Conservation technology

The EFRP believes that recent advances in technology have the potential to revolutionise the way that we conduct our research and conservation work in tropical rainforests such as Ebo. We currently have two projects using technology to inform our understanding of wildlife.

The EFRP is collaborating on the Max Planck Institute for Evolutionary Anthropology’s Pan African Programme: The Cultured Chimpanzee. This involves using 30 Bushnell ‘Trophy Cam’ video cameras within a 30 kmĀ² grid surrounding our Njuma Research Station. These video cameras are activated to record when an infra red sensor is triggered by the presence of an animal, with the hope of recording chimpanzee behaviour in the Ebo forest and across many other permanent study sites in Africa, providing a cross-site comparison of chimpanzee culture.

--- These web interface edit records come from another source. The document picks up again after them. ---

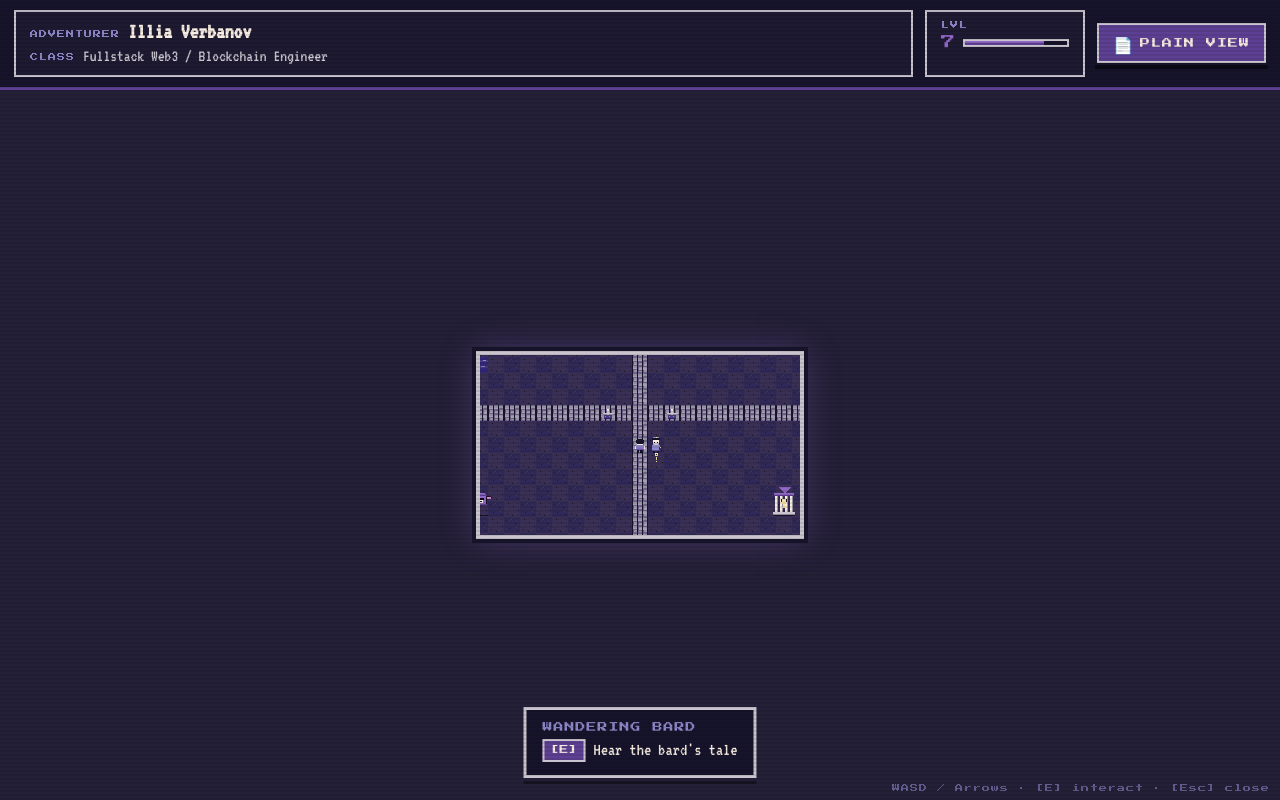
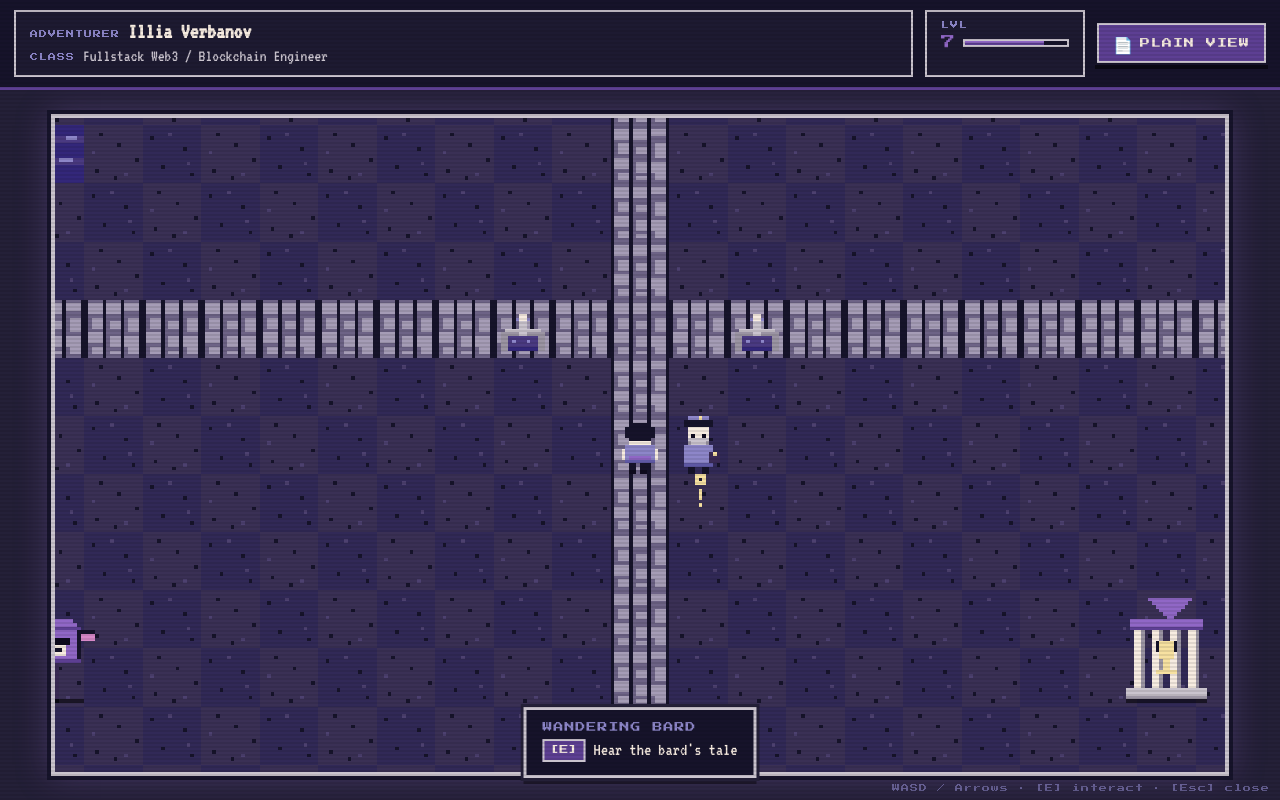
Before and after one commit to Ilyaberbx/personal-website, a React (Vite) app in the folder illiaverbanov/: page / in a window 1280 px wide. Both pictures are taken after a click on the button "ENTER WORLD". Built offline with nearby package versions, Linux system fonts and the light colour scheme.

Commit message:
fix: interaction

```diff
--- a/illiaverbanov/src/components/world/world.module.css
+++ b/illiaverbanov/src/components/world/world.module.css
@@ -12,18 +12,18 @@
 .viewport {
   flex: 1 1 0;
   min-height: 0;
+  min-width: 0;
   position: relative;
   display: grid;
   place-items: center;
-  padding: 8px;
+  padding: 24px;
+  container-type: size;
 }
 
 .canvas {
   display: block;
-  max-width: 100%;
-  max-height: 100%;
-  width: auto;
-  height: auto;
+  width: min(100cqw, 100cqh * var(--view-w) / var(--view-h));
+  height: min(100cqh, 100cqw * var(--view-h) / var(--view-w));
   aspect-ratio: var(--view-w) / var(--view-h);
   image-rendering: pixelated;
   background: var(--c-bg-dark);
--- a/illiaverbanov/src/game/interactable.ts
+++ b/illiaverbanov/src/game/interactable.ts
@@ -26,7 +26,19 @@ function toWorldFocus(entry: InteractableEntry): WorldFocus {
 }
 
 function matchesAdjacent(entry: InteractableEntry, tx: number, ty: number): boolean {
-  return manhattanDistance(entry.x, entry.y, tx, ty) <= ADJACENT_DISTANCE
+  if (entry.kind === 'npc') {
+    return manhattanDistance(entry.x, entry.y, tx, ty) <= ADJACENT_DISTANCE
+  }
+  const distanceToHead = manhattanDistance(entry.x, entry.y, tx, ty)
+  const distanceToFootprint = manhattanDistance(
+    entry.x,
+    entry.y + STATION_HEAD_TILE_OFFSET,
+    tx,
+    ty,
+  )
+  const isAdjacentToHead = distanceToHead <= ADJACENT_DISTANCE
+  const isAdjacentToFootprint = distanceToFootprint <= ADJACENT_DISTANCE
+  return isAdjacentToHead || isAdjacentToFootprint
 }
 
 function matchesExact(entry: InteractableEntry, tx: number, ty: number): boolean {
--- a/illiaverbanov/src/game/player.ts
+++ b/illiaverbanov/src/game/player.ts
@@ -30,8 +30,8 @@ export function createPlayer(): PlayerState {
 
 function tileAt(px: number, py: number) {
   return {
-    tx: Math.round(px / TILE_SIZE),
-    ty: Math.round(py / TILE_SIZE),
+    tx: Math.floor(px / TILE_SIZE),
+    ty: Math.floor(py / TILE_SIZE),
   }
 }
 
```
Also changed, not shown: 1 other file (tests, documents, lock files or other folders).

The EFRP is also developing our own technology with the aim of recording life in the Ebo forest on a permanent, 24/7 basis at an affordable cost. This would allow the creation of a huge audio and video data set with a multitude of research possibilities across many fields, and is increasingly possible due to the rapid advances in computer processing power, memory storage and battery life.